■ Data provided:

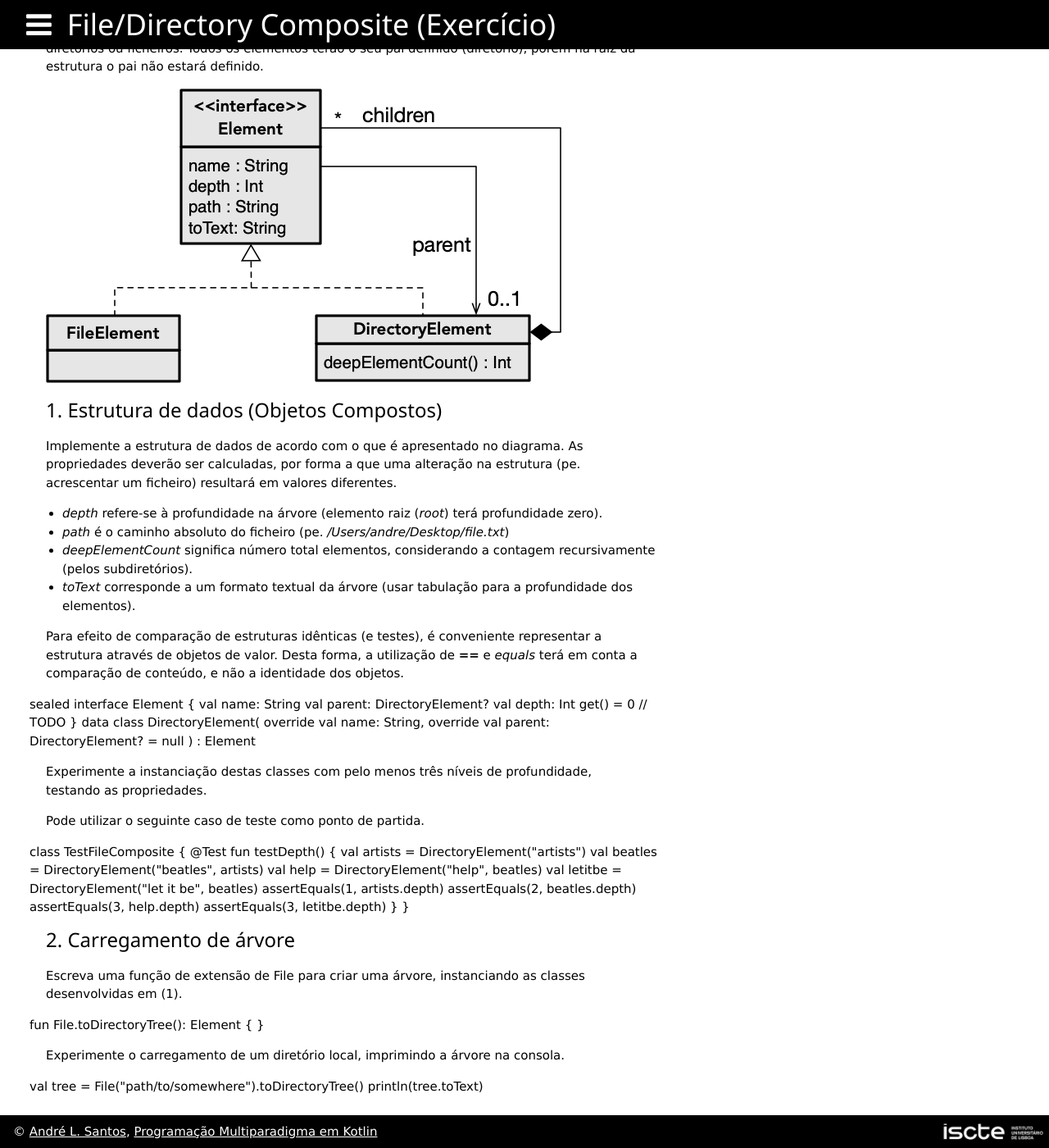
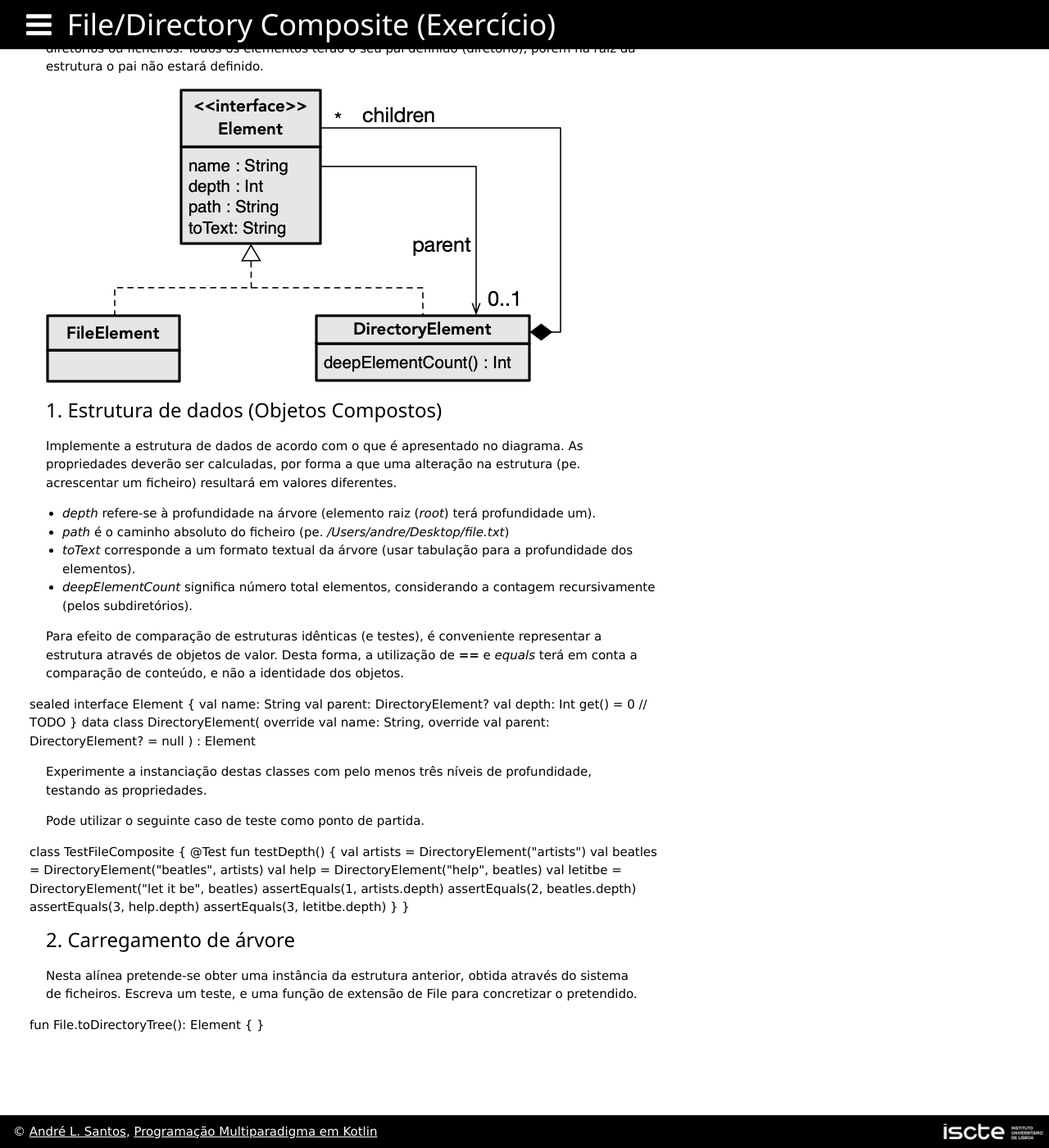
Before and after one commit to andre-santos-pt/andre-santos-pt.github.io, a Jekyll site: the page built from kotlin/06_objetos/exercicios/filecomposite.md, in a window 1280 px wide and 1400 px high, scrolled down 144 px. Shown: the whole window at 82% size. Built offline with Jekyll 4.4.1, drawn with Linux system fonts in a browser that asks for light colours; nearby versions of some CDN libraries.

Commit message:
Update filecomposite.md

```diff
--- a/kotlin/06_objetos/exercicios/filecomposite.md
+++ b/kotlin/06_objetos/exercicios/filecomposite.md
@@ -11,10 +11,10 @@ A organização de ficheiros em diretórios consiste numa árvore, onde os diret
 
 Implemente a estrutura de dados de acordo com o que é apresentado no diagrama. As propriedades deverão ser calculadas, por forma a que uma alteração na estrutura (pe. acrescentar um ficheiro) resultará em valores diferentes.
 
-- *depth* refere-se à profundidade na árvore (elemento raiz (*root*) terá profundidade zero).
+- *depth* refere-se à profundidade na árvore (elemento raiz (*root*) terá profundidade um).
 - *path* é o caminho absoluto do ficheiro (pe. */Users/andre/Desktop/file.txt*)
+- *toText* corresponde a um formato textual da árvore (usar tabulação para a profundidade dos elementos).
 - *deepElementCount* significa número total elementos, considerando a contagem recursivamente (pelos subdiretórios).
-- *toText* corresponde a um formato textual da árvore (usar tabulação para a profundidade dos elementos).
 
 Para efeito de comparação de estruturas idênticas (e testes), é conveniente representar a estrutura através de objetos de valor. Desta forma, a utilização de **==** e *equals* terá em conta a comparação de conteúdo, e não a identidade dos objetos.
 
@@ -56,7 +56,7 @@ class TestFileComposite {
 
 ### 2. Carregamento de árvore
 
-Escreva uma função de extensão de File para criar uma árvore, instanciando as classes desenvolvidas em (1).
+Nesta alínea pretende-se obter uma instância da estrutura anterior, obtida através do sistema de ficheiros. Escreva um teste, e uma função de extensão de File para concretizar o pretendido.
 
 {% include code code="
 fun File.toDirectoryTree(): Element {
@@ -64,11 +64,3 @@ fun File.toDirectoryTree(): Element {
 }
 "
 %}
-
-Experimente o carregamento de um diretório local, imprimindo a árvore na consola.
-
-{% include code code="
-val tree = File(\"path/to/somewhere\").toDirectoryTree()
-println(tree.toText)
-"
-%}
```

■ Your assignment:
For each line of the material that contains "terá", return a copy.

■ Solution to this task:
-- *depth* refere-se à profundidade na árvore (elemento raiz (*root*) terá profundidade zero).
+- *depth* refere-se à profundidade na árvore (elemento raiz (*root*) terá profundidade um).
 Para efeito de comparação de estruturas idênticas (e testes), é conveniente representar a estrutura através de objetos de valor. Desta forma, a utilização de **==** e *equals* terá em conta a comparação de conteúdo, e não a identidade dos objetos.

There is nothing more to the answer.